      Just to clarify, I'll be in courses from Jan-Apr, and this would be for a Summer 2020 internship. But, I'm graduating this year and ending on this internship, so my ideal would be to stay on full-time in the same-ish role immediately after this internship ends, and just never move back. (I'm hoping that will look like a plus for the employer?) I'm definitely going to have to get used to the extremes if things pan out!

      Thanks for this guide! I'm missing a lot of it, so it'll definitely be something to keep in mind as Winter 2020 approaches. :)

      2 votes
      1. [3]
        patience_limited
        Link Parent
        Sure, but still, keep it in mind if your interview falls during the extreme months; you'll look like you did your homework! It does seem to take a few weeks to adapt if you're not accustomed to...

        Sure, but still, keep it in mind if your interview falls during the extreme months; you'll look like you did your homework!

        It does seem to take a few weeks to adapt if you're not accustomed to those temperatures, as well, so you may need to dress more warmly than you think. Sub-freezing conditions can happen anytime through the end of May, and start up again in September.

        3 votes
        1. [2]
          vivaria
          Link Parent
          Oh! I hadn't even considered an onsite. I was assuming the video interview was all. Goodness.

          Oh! I hadn't even considered an onsite. I was assuming the video interview was all. Goodness.

          2 votes
          1. patience_limited
            Link Parent
            Heh - I'd double-check that!
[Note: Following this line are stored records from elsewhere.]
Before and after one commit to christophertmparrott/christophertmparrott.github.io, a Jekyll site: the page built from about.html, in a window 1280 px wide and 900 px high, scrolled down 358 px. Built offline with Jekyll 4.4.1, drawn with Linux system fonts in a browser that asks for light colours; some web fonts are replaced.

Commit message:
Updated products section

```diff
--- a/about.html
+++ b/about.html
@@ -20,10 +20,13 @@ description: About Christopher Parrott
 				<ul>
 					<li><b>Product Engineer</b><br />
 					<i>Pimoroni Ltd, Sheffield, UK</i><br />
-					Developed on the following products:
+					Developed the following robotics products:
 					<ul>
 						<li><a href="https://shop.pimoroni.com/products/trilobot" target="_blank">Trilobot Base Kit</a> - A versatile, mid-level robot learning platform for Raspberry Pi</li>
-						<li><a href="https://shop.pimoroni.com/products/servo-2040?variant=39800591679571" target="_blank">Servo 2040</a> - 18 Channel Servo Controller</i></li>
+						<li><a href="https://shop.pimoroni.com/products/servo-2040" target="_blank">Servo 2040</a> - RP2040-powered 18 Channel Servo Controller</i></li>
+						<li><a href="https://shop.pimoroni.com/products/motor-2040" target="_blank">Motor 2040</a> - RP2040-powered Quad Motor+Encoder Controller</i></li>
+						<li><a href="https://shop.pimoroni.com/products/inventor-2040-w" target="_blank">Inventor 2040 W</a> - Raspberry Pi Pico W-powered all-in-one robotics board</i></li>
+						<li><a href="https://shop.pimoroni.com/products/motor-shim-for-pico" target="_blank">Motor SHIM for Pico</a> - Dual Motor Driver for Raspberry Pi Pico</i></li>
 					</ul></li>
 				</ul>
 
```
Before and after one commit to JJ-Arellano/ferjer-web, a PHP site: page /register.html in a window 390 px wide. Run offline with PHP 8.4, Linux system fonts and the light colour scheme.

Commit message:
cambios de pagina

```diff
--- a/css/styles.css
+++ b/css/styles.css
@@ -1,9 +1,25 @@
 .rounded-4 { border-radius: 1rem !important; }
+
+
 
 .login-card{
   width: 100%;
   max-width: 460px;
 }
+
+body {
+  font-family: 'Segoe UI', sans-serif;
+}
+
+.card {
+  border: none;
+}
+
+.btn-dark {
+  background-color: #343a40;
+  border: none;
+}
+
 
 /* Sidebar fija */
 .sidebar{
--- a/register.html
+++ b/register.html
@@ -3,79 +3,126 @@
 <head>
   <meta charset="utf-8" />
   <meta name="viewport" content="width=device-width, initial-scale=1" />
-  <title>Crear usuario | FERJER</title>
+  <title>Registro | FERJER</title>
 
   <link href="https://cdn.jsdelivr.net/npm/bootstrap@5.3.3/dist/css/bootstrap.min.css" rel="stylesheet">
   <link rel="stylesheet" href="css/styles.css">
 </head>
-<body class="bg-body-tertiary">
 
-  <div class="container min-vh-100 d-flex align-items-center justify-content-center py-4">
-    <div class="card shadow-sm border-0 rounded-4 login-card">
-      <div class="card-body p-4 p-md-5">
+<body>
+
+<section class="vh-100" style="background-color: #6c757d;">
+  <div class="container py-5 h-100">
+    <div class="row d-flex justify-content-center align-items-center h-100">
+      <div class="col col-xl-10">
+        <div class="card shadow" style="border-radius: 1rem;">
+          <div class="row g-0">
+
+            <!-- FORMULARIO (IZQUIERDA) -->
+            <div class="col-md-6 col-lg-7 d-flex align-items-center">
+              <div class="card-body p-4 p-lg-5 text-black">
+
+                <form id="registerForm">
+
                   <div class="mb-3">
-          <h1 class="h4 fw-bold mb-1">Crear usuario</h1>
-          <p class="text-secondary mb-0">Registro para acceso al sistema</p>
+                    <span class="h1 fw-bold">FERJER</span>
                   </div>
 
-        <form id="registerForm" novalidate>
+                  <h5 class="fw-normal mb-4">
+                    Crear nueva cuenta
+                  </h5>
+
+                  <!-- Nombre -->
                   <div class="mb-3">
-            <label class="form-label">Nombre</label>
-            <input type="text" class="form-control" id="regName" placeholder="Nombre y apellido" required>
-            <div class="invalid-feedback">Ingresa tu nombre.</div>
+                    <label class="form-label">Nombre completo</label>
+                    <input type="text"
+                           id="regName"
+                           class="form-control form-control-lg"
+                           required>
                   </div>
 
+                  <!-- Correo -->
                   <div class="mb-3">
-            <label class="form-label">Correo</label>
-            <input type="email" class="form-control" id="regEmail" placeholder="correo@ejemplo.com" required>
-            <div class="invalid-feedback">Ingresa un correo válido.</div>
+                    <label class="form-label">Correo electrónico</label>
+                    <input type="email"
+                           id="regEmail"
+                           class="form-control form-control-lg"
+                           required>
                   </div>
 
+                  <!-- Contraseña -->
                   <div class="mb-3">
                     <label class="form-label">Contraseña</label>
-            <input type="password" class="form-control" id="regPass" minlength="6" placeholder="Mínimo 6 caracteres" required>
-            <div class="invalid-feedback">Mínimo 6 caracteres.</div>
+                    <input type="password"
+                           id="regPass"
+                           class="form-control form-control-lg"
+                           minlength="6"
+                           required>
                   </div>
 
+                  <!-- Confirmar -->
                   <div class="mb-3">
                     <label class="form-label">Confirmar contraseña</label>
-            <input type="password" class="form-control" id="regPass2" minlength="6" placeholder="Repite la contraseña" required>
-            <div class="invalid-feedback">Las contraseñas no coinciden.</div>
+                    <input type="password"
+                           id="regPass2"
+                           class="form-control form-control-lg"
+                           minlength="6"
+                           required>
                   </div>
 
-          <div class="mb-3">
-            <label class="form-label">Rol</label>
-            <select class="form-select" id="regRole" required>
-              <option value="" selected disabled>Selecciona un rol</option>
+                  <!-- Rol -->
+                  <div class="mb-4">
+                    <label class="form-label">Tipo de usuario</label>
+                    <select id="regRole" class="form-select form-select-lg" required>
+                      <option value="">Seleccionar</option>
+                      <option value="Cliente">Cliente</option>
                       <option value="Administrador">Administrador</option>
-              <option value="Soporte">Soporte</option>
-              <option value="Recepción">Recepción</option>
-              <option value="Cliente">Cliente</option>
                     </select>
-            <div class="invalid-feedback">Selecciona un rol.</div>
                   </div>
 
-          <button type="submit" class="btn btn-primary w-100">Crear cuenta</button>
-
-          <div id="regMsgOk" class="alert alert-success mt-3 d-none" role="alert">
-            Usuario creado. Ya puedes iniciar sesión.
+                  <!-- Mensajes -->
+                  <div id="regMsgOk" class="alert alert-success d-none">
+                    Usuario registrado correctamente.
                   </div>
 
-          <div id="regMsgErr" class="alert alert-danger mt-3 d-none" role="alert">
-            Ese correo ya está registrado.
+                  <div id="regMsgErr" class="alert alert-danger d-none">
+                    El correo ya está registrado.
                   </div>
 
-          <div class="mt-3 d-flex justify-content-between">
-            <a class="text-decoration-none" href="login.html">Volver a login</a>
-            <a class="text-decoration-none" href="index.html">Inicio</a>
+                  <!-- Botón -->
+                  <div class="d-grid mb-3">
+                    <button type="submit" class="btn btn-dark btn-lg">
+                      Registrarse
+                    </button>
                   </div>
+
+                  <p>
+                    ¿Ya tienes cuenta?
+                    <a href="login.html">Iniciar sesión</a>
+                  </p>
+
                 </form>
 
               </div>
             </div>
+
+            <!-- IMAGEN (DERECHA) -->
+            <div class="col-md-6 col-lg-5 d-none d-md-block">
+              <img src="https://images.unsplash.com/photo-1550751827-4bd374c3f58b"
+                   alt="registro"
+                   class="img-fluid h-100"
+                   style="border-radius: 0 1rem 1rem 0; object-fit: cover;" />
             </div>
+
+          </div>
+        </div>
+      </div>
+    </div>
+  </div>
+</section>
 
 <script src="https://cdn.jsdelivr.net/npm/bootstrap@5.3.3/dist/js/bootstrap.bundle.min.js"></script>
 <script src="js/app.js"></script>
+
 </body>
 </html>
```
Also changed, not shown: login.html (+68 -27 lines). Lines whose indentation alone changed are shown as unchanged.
When I moved from Michigan to South Florida, years ago, I assumed I'd never need sweaters again, and gave them all away... before I learned the hard way about 95°F...

            Heh - I'd double-check that!

            When I moved from Michigan to South Florida, years ago, I assumed I'd never need sweaters again, and gave them all away... before I learned the hard way about 95°F outdoors and 65°F indoor air conditioning.

            Moving back has had similar challenges - I forgot that real winter requires tall waterproof boots, not just heavy insulation.

            3 votes